- **Task instructions**:
Look below for lines that hold the string "stylesheet" and copy each one.

User interface change data:
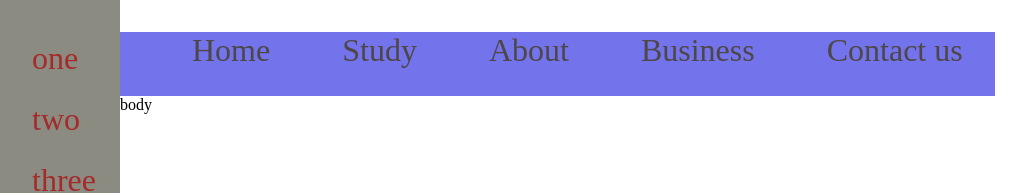
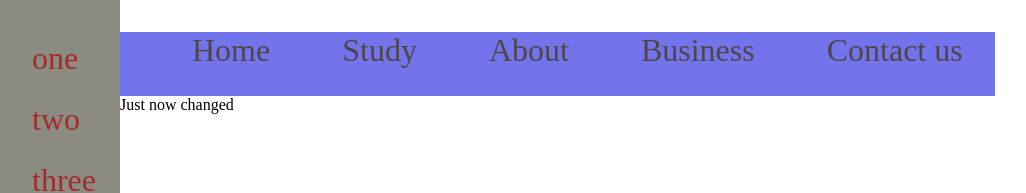
Before and after one commit to mohitranjan144/mohit, a plain HTML site: page index.html in a window 1280 px wide. Shown: the top 193 px of the page, without its empty margins (24-1050 px from the left). Drawn offline with Linux system fonts and the light colour scheme.

Commit message:
just now changed

```diff
--- a/index.html
+++ b/index.html
@@ -30,7 +30,7 @@
                </ul>
             </div>
             <div class="three">
-                body
+                Just now changed
             </div>
         </div>
     </div>
```
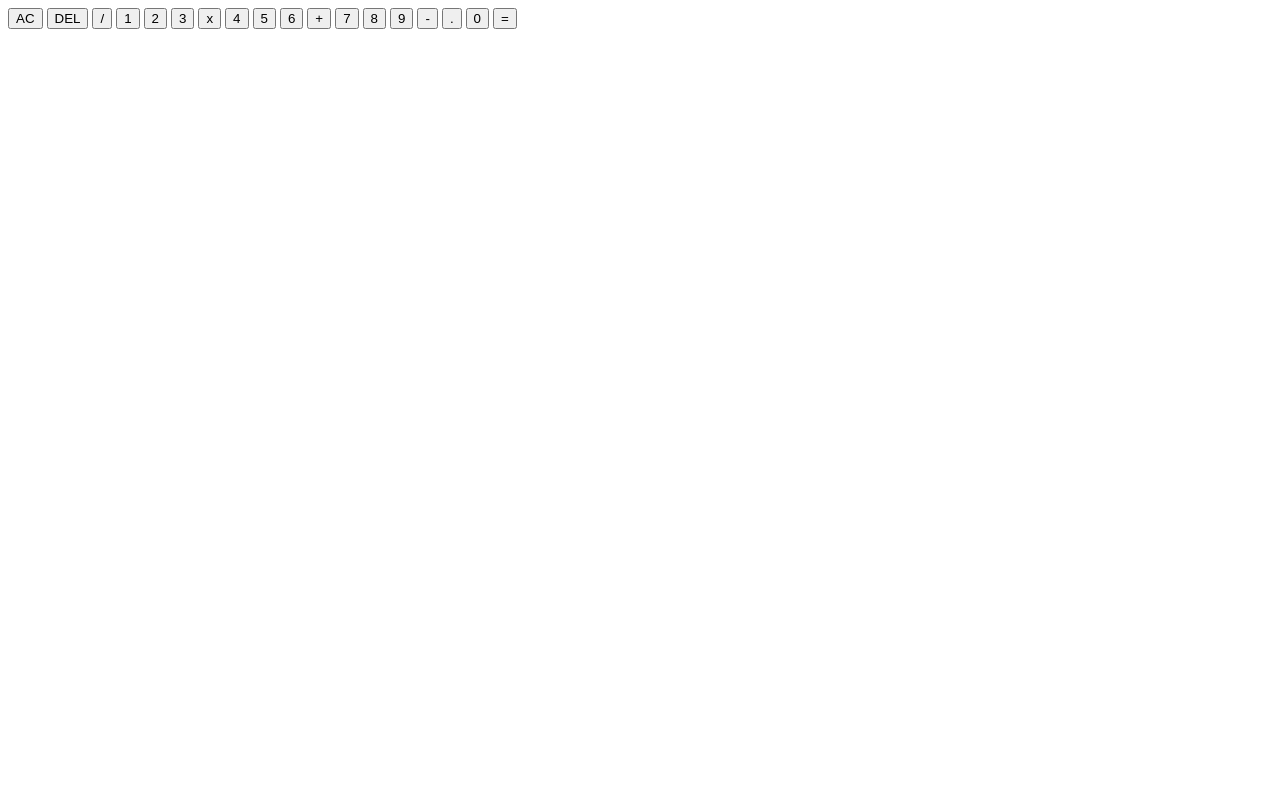
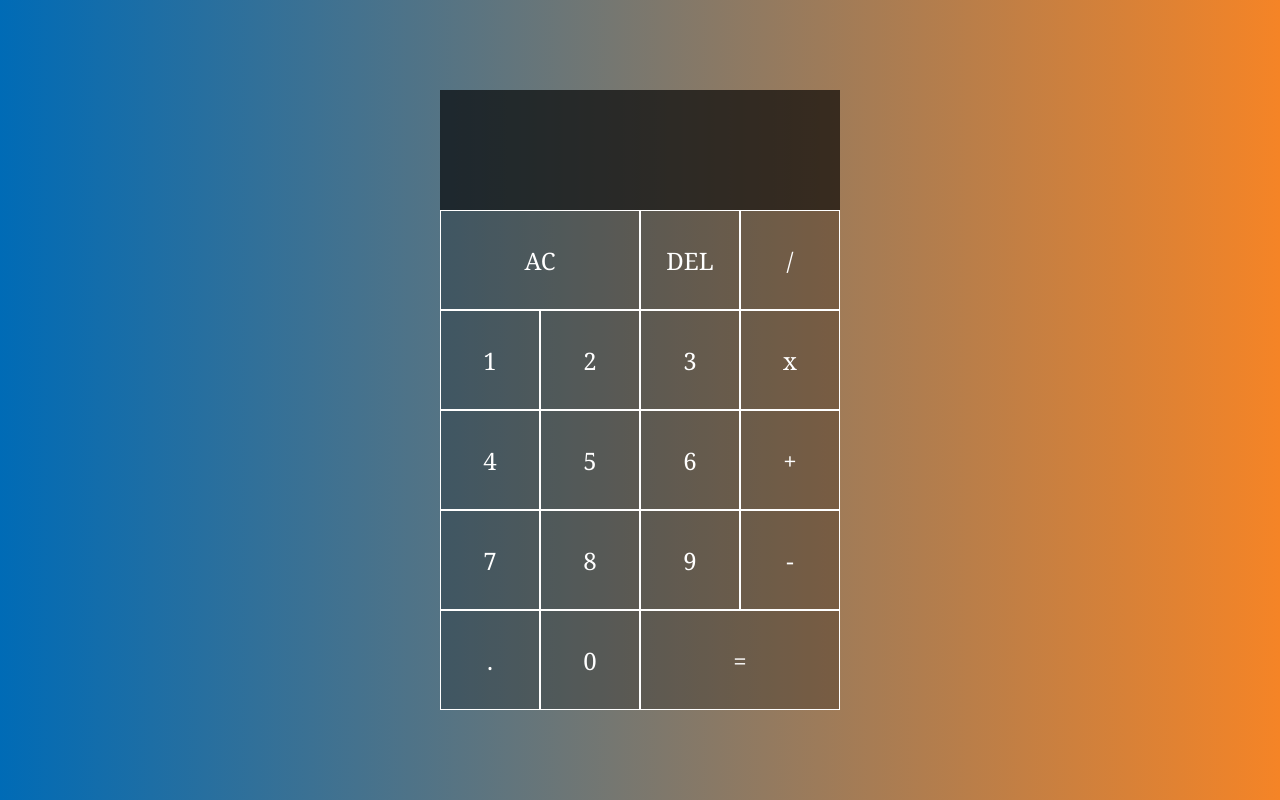
Before and after one commit to Ellijah-L/Calculator_Project, a plain HTML site: page index.html in a window 1280 px wide. Drawn offline with Linux system fonts and the light colour scheme; the site is published under a folder, as on GitHub Pages, so addresses that start at the root find nothing.

Commit message:
fixed linking of css

```diff
--- a/index.html
+++ b/index.html
@@ -5,7 +5,7 @@
     <meta http-equiv="X-UA-Compatible" content="IE=edge">
     <meta name="viewport" content="width=device-width, initial-scale=1.0">
     <title>Calculator</title>
-    <link rel="stylesheet" href="/assets/Css/style.css">
+    <link rel="stylesheet" href="./assets/Css/style.css">
     <script src="./assets/Js/script.js" defer></script>
 </head>
 <body>
```
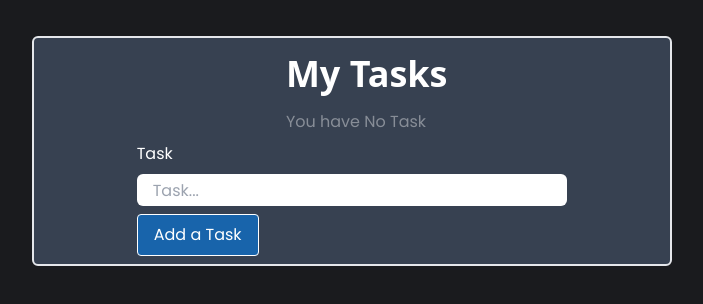
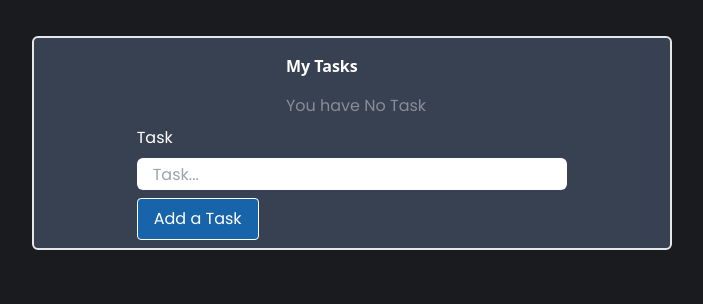
Before and after one commit to AmitPaswan18/Todo-App, a React (Vite) app: page / in a window 1280 px wide. Shown: the top 304 px of the page, without its empty margins (288-991 px from the left). Built offline with nearby package versions, Linux system fonts and the light colour scheme.

Commit message:
fixed my task UI for sm screen

```diff
--- a/src/components/TodoItems.jsx
+++ b/src/components/TodoItems.jsx
@@ -88,8 +88,8 @@ const TodoItems = () => {
         <div className=" max-h-96 overflow-y-auto w-10/12 flex justify-center lg:w-10/12  ">
           {todo.length === 0 ? (
             <>
-              <div className=" flex md:flex-col justify-evenly md:w-full md:z-10 lg:w-1/3 text-white lg:ml-10  lg:h-3/6 sm:h-1/2 ">
-                <div className="font-sans font-extrabold text-4xl my-2">
+              <div className=" flex flex-col md:flex-col justify-evenly md:w-full md:z-10 lg:w-1/3 text-white lg:ml-10  lg:h-3/6 sm:h-1/2 ">
+                <div className="font-sans font-extrabold text-4xl md:text-base  my-2">
                   My Tasks
                 </div>
                 <div className=" text-md text-slate-500 opacity-40 py-2 ">
```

- **Result of the task**:
-    <link rel="stylesheet" href="/assets/Css/style.css">
+    <link rel="stylesheet" href="./assets/Css/style.css">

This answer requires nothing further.